SO ATTEMPT #2. This time she really blew me off through the grid, you can actually see her throw her body through my right leg. I made a big correction after and carried on. And then… wouldn’t you know it, she got a lot softer after. She gave me a great jump over the oxer and then was in such a great balance over the vertical. The two stride was good, but she did get a bit on the forehand through it, so we circled and corrected after.
Since she showed so much improvement over that course, we moved on to the gymnastic. It was set as a pole, bounce to vertical, 1 stride to oxer, 1 stride to oxer, bounce to pole. And… it was a hot mess. The first time through, May DOVE through her front end to it. So while the first couple of jumps she could get away with, she had to jam in an extra stride before the last oxer. FUN!

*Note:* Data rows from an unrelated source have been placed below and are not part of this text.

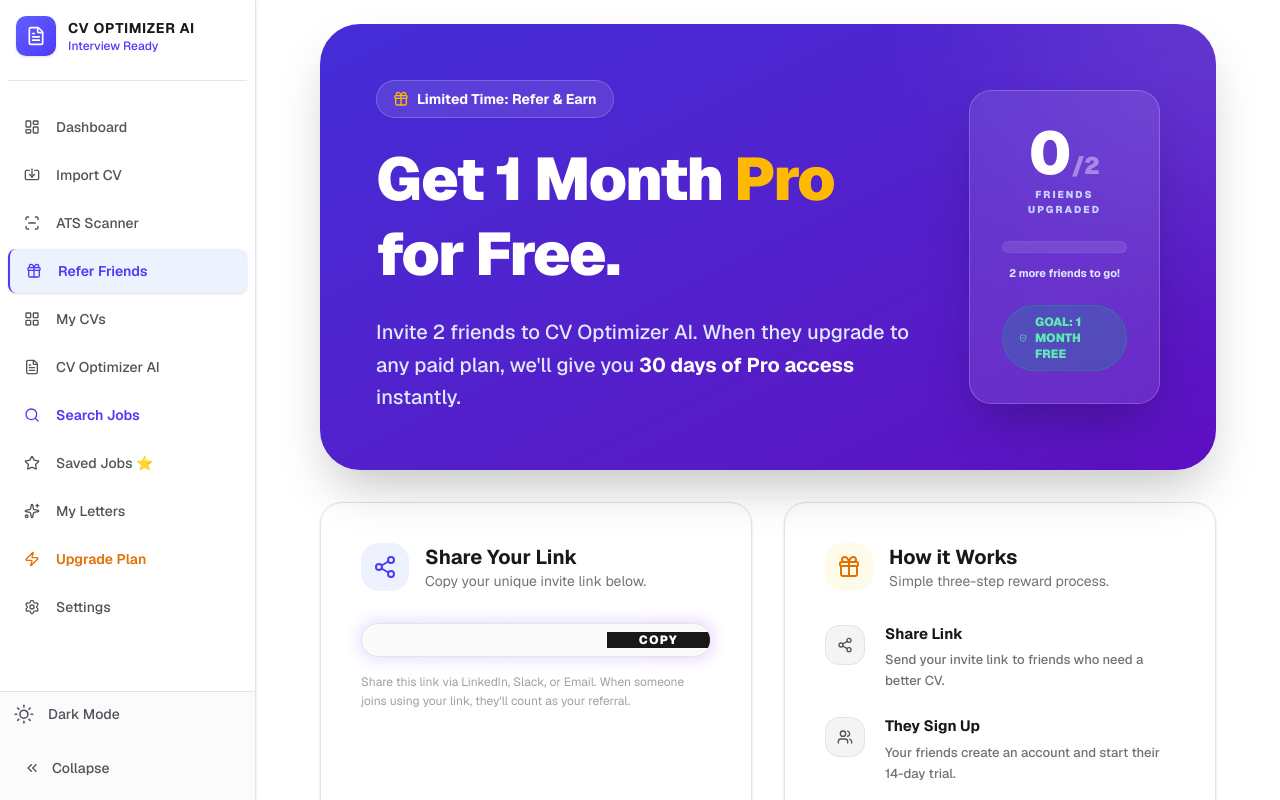
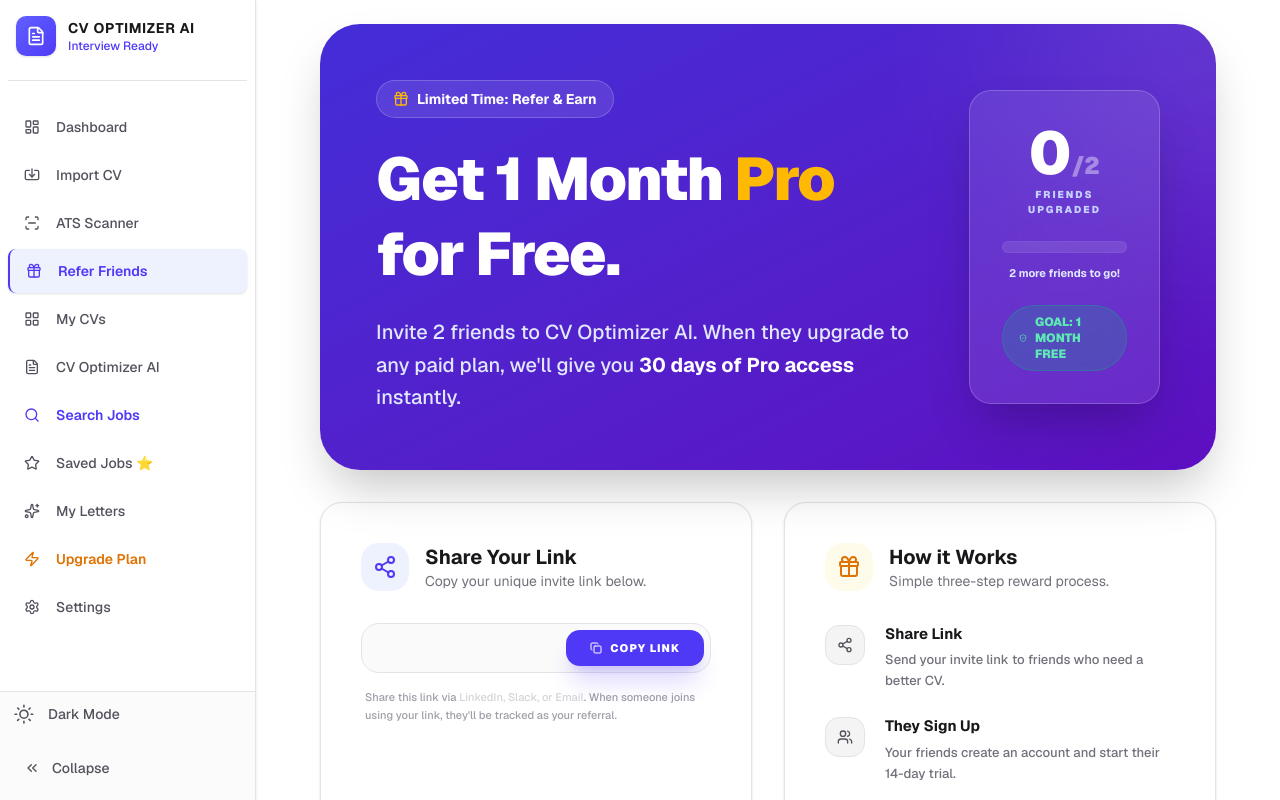
Before and after one commit to Cinarezici/cv, a Next.js app: page /referrals in a window 1280 px wide. Shown: the top 800 px of the page. Built offline with nearby package versions, Linux system fonts and the light colour scheme; no server answers.

Commit message:
style: Polish referral link copy button and input UI

```diff
--- a/src/app/(dashboard)/referrals/page.tsx
+++ b/src/app/(dashboard)/referrals/page.tsx
@@ -116,21 +116,30 @@
 
           <div className="space-y-4">
             <div className="relative group">
-              <div className="absolute -inset-0.5 bg-gradient-to-r from-indigo-500 to-violet-600 rounded-2xl blur opacity-20 group-hover:opacity-40 transition duration-1000"></div>
-              <div className="relative flex items-center bg-zinc-50 dark:bg-zinc-900 border border-zinc-200 dark:border-white/10 rounded-2xl overflow-hidden">
-                <div className="flex-1 px-5 py-4 min-w-0">
-                  <span className="text-sm font-bold text-zinc-500 dark:text-zinc-400 truncate block">{referralLink}</span>
+              <div className="absolute -inset-1 bg-gradient-to-r from-indigo-500/20 to-violet-500/20 rounded-[1.25rem] blur opacity-0 group-hover:opacity-100 transition duration-500" />
+              <div className="relative flex items-center bg-zinc-50 dark:bg-zinc-900/50 border border-zinc-200 dark:border-white/10 rounded-2xl p-1.5 pl-5 transition-all group-hover:border-indigo-500/30">
+                <div className="flex-1 min-w-0 mr-4">
+                  <span className="text-[13px] font-bold text-zinc-500 dark:text-zinc-400 truncate block font-mono">
+                    {referralLink}
+                  </span>
                 </div>
                 <button
                   onClick={copyLink}
-                  className={`h-full px-8 font-black text-xs uppercase tracking-widest transition-all ${copied ? 'bg-emerald-600 text-white' : 'bg-zinc-900 text-white hover:bg-zinc-800'}`}
+                  className={`px-6 py-2.5 rounded-xl font-black text-[11px] uppercase tracking-widest transition-all duration-300 shadow-xl active:scale-95 ${
+                    copied
+                    ? 'bg-emerald-500 text-white shadow-emerald-500/20'
+                    : 'bg-indigo-600 text-white hover:bg-indigo-500 shadow-indigo-600/20'
+                  }`}
                 >
-                  {copied ? 'Copied' : 'Copy'}
+                  <div className="flex items-center gap-2">
+                    {copied ? <Check className="w-3 h-3" /> : <Copy className="w-3 h-3" />}
+                    {copied ? 'Copied!' : 'Copy Link'}
+                  </div>
                 </button>
               </div>
             </div>
-            <p className="text-xs text-zinc-400 leading-relaxed">
-              Share this link via LinkedIn, Slack, or Email. When someone joins using your link, they'll count as your referral.
+            <p className="text-[11px] text-zinc-400 leading-relaxed font-medium pl-1">
+              Share this link via <span className="text-zinc-300">LinkedIn, Slack, or Email</span>. When someone joins using your link, they&apos;ll be tracked as your referral.
             </p>
           </div>
         </div>
```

So I had to be more insistent on her staying in a good balance. The next time through? Better balance in… and then May just… didn’t move off my leg. So that was fun. My natural instinct was to half half and balance up to do the adds, which still felt terrible. Truthfully though, I should be kicking on. If she doesn’t move off my leg, it shouldn’t be like “oh well. ok then.” The next time through, I made a bigger correction and had a better ride through it, but it was still the grid of my nightmares.
Last, but of course not least, Chloe had us do a bending line of black and white oxer to rainbow vertical to the new pink and purple skinny monstrosity that I had started the day by telling Susan, “at least we don’t have to jump that.”

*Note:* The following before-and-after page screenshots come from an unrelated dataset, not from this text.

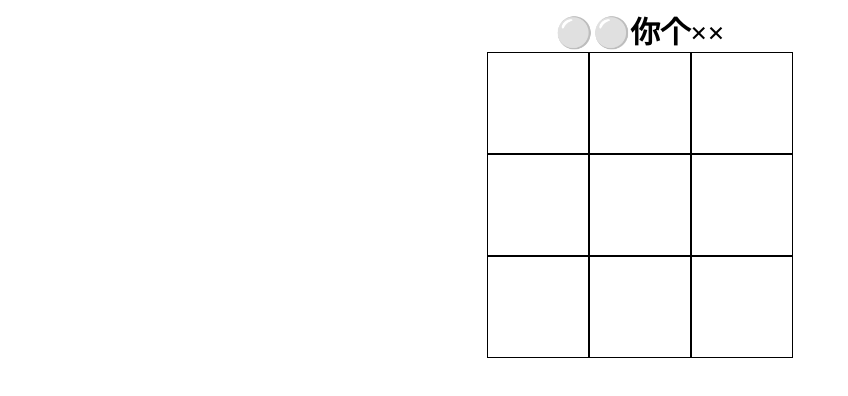
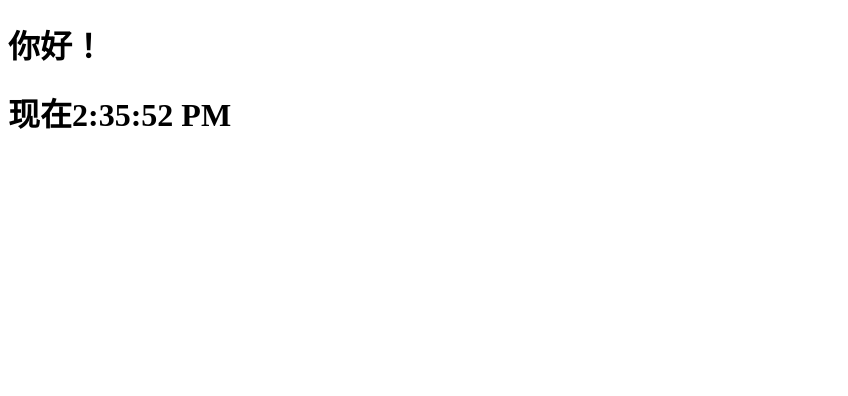
Before and after one commit to quietdw/react-tutorials, a React (Create React App) app: page / in a window 1280 px wide. Shown: the top 396 px of the page, without its empty margins (0-848 px from the left). Built offline with nearby package versions, Linux system fonts and the light colour scheme.

Commit message:
时钟案例，了解 react 组件、props、state、函数钩子

```diff
--- a/src/index.js
+++ b/src/index.js
@@ -1,6 +1,47 @@
 import React from "react"
 import ReactDOM from "react-dom" // 虚拟Dom
 import ChessBoard from "./ChessBoard"
+import { clear } from "sisteransi"
 
-ReactDOM.render(<ChessBoard />, document.getElementById("root"))
-// {}
+
+class Clock extends React.Component {
+
+    constructor(props) {
+        super(props)
+        this.state = {
+            date: new Date() // 构造函数是唯一可以给 this.state 赋值的地方
+        }
+    }
+
+    tick() {
+        this.setState({ date: new Date() })
+    }
+
+    componentDidMount() { //组件输出到 DOM
+        this.timerID = setInterval(
+            () => this.tick(),
+            1000
+        );
+    }
+
+    componentWillUnmount() { // 组件被从DOM中移除
+        clearInterval(this.timerID)
+    }
+
+    render() {
+
+        return (
+            <div>
+                <h1>你好！</h1>
+                <h1>现在{this.state.date.toLocaleTimeString()}</h1>
+            </div>
+        )
+    }
+}
+
+
+ReactDOM.render(
+
+    <Clock></Clock>
+
+    , document.getElementById("root"))
```
Also changed, not shown: 1 other file (tests, documents, lock files or other folders).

It was supposed to be 6 strides to 6 strides, but the first time through, I did 7. May and I were having a full argument about the balance and right bend, so adding seemed to make sense. Of course, the point was to do 6 strides to 6 strides, so we had to do it again. She was good… but totally threw her body through me over the last fence. Taking a page out of Chloe’s book, I kicked her back up into the contact and bend and made her got through the gymnastic one more time.
It ended up being a really nice place to end the lesson. Both of us were pretty wiped. Is this post long enough? I think it is… so I will end it here and update you all on Sunday and this Tuesday’s rides tomorrow!
Oh and I totally keep forgetting to update you all. The cough ease did relieve May’s symptoms, and as soon as it rained, her cough completely went away. It seems like we will just need to give her a little support a couple of days after any super dry and windy days.